[Change detection data]
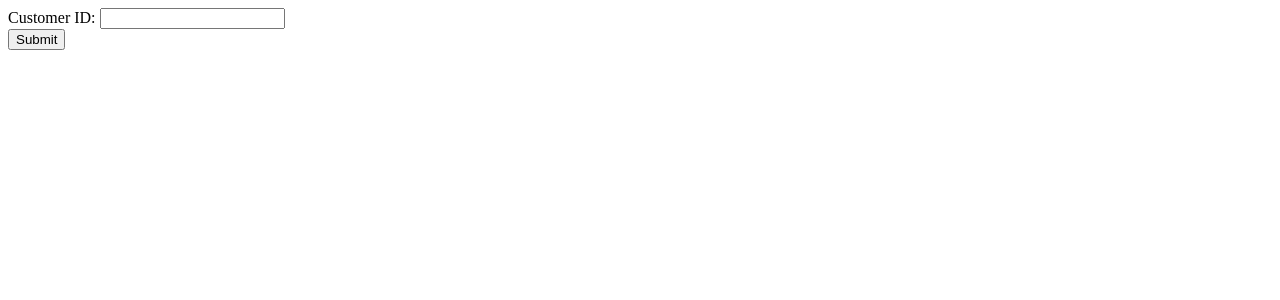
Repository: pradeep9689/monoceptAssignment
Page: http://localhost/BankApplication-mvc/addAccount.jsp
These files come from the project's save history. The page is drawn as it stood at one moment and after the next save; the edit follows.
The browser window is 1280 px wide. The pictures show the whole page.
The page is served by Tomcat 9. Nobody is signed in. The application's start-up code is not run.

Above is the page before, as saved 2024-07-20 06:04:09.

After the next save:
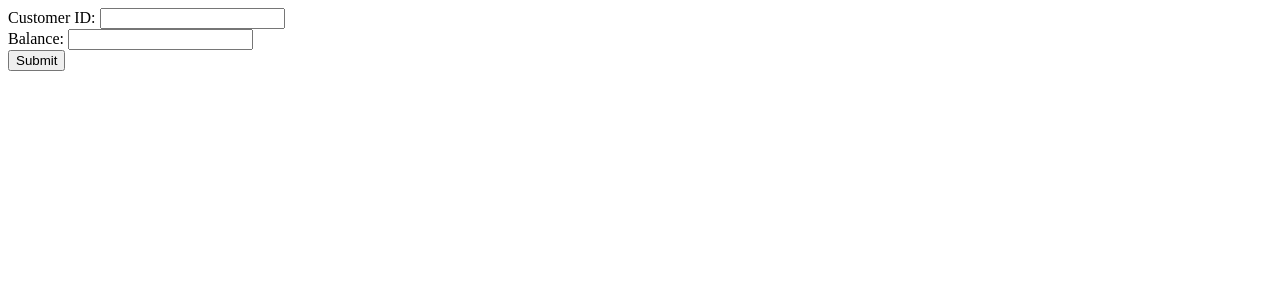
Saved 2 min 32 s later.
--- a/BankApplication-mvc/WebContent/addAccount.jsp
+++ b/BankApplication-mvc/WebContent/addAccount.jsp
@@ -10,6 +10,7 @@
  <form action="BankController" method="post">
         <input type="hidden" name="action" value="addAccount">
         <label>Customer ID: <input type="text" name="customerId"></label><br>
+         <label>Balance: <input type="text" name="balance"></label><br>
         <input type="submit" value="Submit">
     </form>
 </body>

■ **ACTIVITY**: Could you reproduce the records above exactly, leaving out every picture?

■ **PROBLEM SOLUTION**:
Repository: pradeep9689/monoceptAssignment
Page: http://localhost/BankApplication-mvc/addAccount.jsp
These files come from the project's save history. The page is drawn as it stood at one moment and after the next save; the edit follows.
The browser window is 1280 px wide. The pictures show the whole page.
The page is served by Tomcat 9. Nobody is signed in. The application's start-up code is not run.

Above is the page before, as saved 2024-07-20 06:04:09.

After the next save:
Saved 2 min 32 s later.
--- a/BankApplication-mvc/WebContent/addAccount.jsp
+++ b/BankApplication-mvc/WebContent/addAccount.jsp
@@ -10,6 +10,7 @@
  <form action="BankController" method="post">
         <input type="hidden" name="action" value="addAccount">
         <label>Customer ID: <input type="text" name="customerId"></label><br>
+         <label>Balance: <input type="text" name="balance"></label><br>
         <input type="submit" value="Submit">
     </form>
 </body>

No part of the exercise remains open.